Wind turbines are typically made from fibreglass, due to its light weight and durability, but this composite material is usually landfilled because it is notoriously complex to recycle. Miljøskærm collects the used blades and shreds the fibreglass material into small fibres. These fibres are then pressed together into sheets that are designed to be highly porous and therefore effective at absorbing noise.

Manufacturing noise barriers using recycled fibre glass also requires 40% less energy and generates 60% less overall  CO2 emissions than conventional products made from aluminium and mineral wool.

The material has been trialled for noise pollution control in the Copenhagen suburb of Vallensbæk. The suburb has experienced significant growth in traffic in recent years, and now over 100,000 cars pass through each day. A Miljøskærm sound barrier was installed in June 2016, and effectively brought noise pollution from 61 decibels to 54, bringing it well below the acceptable level of 58 decibels. 

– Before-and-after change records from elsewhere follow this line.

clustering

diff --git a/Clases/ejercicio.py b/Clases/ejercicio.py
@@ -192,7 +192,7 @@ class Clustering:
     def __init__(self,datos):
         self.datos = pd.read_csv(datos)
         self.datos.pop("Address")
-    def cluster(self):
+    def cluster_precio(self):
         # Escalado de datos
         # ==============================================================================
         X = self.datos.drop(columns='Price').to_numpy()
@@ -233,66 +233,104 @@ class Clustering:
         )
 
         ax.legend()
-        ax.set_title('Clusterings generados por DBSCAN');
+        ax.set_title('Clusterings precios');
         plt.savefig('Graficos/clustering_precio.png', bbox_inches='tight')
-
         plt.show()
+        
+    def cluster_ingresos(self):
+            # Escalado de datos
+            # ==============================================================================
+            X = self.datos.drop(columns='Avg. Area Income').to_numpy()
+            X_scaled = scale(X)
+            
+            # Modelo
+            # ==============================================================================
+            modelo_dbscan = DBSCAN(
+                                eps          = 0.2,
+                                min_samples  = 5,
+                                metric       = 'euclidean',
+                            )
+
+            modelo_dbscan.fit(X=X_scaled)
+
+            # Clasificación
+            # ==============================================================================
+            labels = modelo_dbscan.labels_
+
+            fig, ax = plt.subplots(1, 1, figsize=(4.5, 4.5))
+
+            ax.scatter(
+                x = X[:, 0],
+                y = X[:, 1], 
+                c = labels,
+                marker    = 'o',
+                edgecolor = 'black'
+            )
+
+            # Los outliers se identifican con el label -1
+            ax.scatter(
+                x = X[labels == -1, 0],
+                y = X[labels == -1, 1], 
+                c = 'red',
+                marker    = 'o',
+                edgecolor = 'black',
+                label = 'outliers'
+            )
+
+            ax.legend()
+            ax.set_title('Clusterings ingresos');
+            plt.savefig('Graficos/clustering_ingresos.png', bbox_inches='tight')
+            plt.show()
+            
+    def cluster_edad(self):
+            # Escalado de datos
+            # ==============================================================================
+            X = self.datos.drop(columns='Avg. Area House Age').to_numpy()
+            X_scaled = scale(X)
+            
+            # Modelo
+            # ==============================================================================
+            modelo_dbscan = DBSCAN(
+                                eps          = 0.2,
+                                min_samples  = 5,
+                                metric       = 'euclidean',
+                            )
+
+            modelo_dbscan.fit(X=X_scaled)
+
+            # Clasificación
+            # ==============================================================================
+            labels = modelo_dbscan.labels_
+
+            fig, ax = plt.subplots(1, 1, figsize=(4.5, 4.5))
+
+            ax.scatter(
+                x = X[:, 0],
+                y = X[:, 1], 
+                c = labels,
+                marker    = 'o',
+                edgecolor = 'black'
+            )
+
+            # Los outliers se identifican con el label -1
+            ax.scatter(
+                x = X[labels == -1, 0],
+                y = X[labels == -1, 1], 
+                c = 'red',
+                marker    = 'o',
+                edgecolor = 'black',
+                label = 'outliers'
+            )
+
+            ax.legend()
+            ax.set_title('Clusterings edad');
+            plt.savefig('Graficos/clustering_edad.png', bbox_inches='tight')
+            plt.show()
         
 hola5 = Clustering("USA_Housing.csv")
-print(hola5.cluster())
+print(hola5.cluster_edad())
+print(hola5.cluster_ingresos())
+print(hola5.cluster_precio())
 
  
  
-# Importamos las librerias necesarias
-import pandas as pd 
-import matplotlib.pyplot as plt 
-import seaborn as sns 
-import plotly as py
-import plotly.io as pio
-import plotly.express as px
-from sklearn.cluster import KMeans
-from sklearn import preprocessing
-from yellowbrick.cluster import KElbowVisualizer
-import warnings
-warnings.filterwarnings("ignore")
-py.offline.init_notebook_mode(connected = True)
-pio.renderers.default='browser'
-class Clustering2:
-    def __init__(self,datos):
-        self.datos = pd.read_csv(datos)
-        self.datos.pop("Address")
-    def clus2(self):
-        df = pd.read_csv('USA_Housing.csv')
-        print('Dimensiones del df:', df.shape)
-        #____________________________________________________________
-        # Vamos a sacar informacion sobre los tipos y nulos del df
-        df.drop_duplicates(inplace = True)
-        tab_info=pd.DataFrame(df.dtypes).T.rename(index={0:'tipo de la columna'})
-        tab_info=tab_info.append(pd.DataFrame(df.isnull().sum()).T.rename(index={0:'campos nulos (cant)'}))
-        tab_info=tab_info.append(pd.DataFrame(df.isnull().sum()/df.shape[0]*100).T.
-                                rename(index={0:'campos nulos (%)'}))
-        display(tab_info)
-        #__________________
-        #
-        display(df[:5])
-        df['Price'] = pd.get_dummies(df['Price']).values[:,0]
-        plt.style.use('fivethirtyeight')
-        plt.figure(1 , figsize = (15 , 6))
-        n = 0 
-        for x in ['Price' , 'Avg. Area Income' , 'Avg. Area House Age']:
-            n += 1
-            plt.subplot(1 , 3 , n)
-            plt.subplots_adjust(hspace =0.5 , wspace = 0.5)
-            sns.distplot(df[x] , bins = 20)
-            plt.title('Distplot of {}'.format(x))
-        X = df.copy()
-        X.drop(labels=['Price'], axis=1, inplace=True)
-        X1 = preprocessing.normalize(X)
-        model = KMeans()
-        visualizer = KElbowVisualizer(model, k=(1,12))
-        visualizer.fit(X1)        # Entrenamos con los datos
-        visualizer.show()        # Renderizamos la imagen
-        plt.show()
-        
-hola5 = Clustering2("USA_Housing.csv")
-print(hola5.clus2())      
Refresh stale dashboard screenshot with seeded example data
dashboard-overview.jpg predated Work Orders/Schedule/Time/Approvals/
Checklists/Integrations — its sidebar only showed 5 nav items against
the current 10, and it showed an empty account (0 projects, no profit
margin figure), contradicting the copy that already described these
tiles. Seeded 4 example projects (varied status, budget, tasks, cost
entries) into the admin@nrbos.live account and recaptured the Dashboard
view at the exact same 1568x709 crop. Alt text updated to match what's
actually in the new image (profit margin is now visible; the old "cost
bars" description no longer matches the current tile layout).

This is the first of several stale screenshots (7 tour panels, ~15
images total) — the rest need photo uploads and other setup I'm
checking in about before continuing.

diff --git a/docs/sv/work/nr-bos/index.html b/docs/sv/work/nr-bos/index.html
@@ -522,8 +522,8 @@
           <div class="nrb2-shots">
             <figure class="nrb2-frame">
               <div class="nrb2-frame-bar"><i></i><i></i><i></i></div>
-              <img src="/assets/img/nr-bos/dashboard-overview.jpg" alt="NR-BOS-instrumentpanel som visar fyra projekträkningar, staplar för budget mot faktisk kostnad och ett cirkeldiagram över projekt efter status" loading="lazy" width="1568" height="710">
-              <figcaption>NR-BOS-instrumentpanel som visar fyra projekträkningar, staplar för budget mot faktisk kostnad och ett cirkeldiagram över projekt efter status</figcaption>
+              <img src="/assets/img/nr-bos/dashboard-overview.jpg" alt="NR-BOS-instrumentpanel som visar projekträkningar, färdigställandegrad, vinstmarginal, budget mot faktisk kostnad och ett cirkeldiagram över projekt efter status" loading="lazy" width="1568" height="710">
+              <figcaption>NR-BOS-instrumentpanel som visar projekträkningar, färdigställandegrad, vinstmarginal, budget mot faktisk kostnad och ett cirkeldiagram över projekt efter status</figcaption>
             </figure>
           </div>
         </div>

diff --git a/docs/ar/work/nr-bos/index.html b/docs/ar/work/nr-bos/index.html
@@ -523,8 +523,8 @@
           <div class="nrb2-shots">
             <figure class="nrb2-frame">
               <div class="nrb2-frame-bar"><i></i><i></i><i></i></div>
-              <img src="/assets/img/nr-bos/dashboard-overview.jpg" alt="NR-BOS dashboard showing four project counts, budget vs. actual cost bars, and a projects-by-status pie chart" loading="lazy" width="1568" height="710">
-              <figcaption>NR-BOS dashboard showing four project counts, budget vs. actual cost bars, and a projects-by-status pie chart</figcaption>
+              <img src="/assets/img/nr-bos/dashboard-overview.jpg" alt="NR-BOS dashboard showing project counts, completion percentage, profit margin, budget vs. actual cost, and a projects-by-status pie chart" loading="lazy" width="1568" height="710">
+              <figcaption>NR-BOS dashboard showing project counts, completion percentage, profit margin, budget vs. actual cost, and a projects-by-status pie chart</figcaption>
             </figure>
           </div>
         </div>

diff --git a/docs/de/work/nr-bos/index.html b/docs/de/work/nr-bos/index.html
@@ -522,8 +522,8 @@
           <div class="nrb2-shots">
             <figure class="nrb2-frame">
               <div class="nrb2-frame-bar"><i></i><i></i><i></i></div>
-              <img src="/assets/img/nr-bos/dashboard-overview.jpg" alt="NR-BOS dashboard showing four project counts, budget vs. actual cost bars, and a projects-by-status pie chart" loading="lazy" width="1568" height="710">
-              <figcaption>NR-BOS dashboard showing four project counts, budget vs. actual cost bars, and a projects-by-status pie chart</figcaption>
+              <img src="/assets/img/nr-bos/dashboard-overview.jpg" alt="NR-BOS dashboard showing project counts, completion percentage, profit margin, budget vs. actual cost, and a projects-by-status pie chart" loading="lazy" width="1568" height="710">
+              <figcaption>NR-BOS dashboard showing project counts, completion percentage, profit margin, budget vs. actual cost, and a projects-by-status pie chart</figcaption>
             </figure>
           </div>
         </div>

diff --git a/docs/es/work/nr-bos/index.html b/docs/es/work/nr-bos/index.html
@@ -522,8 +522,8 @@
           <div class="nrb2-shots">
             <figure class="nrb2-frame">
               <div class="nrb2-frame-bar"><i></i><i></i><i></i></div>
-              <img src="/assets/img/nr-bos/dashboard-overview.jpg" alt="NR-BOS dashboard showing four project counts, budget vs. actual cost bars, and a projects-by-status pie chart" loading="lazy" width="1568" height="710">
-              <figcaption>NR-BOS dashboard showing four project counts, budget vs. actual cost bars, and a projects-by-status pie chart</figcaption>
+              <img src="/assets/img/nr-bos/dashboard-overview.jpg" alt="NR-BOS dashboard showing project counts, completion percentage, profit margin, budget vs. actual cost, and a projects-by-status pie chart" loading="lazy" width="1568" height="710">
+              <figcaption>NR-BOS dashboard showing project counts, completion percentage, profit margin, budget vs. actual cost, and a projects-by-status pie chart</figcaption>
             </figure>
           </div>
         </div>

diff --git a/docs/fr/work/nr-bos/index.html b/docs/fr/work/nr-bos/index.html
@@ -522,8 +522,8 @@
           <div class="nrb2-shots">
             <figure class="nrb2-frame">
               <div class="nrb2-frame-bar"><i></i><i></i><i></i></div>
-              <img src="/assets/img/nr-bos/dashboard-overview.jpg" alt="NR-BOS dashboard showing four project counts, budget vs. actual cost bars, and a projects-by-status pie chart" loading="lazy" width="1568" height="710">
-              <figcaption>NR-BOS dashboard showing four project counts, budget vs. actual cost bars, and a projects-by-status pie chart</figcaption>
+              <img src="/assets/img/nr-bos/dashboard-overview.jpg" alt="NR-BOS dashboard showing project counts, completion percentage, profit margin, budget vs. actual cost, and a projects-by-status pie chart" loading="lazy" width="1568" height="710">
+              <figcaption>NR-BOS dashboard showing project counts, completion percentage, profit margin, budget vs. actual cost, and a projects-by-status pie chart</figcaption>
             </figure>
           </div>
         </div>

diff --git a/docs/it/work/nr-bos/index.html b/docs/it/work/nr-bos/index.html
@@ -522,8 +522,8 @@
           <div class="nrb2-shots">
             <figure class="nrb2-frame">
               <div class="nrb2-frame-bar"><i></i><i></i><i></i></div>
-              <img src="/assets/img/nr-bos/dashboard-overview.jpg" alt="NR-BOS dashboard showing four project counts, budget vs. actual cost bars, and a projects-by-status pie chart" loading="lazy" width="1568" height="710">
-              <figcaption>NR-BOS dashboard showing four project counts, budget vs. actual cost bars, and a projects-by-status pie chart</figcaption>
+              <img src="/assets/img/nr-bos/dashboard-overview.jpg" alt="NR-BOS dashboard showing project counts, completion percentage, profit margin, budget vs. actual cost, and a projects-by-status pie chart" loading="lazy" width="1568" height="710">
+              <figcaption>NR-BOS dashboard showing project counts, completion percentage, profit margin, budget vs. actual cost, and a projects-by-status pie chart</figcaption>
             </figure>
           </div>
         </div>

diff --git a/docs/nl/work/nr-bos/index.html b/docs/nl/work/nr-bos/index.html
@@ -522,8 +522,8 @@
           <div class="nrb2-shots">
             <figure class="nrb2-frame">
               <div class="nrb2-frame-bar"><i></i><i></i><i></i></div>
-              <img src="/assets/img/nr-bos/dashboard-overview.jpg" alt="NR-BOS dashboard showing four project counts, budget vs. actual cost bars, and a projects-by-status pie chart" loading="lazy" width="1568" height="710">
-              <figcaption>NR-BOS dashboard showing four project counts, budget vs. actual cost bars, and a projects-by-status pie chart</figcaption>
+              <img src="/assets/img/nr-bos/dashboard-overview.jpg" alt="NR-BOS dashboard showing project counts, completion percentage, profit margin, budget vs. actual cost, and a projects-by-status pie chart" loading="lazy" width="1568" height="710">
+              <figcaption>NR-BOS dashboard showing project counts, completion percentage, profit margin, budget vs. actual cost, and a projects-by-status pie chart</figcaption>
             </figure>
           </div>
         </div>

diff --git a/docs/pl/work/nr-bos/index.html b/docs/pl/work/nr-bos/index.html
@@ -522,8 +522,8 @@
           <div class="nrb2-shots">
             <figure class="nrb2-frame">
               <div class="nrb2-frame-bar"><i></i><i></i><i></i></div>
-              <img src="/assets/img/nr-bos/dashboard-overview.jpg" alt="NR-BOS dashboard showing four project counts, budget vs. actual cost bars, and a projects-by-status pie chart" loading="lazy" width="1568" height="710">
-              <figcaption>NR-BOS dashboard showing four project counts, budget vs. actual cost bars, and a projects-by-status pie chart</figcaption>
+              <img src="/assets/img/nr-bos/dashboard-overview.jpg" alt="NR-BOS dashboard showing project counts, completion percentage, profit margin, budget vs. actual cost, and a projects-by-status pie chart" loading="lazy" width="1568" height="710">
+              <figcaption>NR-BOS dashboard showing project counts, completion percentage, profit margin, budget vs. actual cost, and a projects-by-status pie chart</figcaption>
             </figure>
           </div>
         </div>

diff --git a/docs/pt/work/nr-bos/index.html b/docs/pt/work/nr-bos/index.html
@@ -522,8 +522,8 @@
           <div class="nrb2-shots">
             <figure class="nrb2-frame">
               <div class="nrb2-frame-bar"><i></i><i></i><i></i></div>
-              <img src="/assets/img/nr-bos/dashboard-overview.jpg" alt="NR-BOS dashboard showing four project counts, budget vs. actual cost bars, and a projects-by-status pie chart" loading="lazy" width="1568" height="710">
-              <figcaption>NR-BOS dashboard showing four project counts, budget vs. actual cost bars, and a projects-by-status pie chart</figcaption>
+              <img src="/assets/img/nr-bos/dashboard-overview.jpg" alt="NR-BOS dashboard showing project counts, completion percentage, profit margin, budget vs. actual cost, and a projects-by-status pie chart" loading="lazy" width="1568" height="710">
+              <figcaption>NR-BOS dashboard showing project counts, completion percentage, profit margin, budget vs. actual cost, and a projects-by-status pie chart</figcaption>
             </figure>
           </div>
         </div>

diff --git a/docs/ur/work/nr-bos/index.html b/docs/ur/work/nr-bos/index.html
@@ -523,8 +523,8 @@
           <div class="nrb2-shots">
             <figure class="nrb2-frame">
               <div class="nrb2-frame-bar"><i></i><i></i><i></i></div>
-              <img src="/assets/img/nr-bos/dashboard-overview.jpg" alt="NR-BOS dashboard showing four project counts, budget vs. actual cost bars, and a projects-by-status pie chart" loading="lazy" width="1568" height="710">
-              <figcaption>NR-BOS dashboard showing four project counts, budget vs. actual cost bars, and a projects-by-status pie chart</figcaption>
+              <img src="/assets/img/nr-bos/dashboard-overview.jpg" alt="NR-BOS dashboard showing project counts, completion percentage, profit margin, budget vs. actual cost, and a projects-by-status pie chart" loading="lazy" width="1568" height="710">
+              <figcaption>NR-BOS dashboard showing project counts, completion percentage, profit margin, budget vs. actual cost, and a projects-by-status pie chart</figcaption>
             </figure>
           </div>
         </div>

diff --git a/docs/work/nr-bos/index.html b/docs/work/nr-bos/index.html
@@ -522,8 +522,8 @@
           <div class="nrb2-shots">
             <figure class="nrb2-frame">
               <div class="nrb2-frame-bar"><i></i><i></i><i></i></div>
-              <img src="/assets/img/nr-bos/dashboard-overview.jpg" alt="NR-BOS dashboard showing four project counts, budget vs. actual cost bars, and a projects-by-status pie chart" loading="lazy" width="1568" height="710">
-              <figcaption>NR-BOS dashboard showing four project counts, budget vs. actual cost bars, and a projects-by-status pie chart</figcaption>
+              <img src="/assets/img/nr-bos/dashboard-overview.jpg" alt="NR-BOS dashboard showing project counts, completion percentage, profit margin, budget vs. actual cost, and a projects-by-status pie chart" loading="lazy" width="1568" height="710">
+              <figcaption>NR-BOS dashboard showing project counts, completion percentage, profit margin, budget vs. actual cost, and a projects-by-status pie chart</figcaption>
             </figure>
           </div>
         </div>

Why you should care

Miljøskærm is simultaneously addressing two issues. First, on a global scale it is expected that discarded wind turbine waste will exceed 150,000 tonnes annually by 2027. Finding a new purpose for this material is important for avoiding wasteful landfilling. Second, the social and environmental consequences of excessive noise exposure in Europe is estimated to cost €40 billion per year. Noise pollution has been linked to sleep deprivation, stress, high blood pressure and more.

How the Global Goals are addressed

Good health and well-being

Eliminating unsafe levels of noise pollution can help to counteract health issues like high blood pressure, stress and sleep deprivation associated with excessive noise.

Responsible consumption and production

Repurposing fibreglass from wind turbine blades can decrease waste generation in an industry that is expected to grow exponentially in the coming years.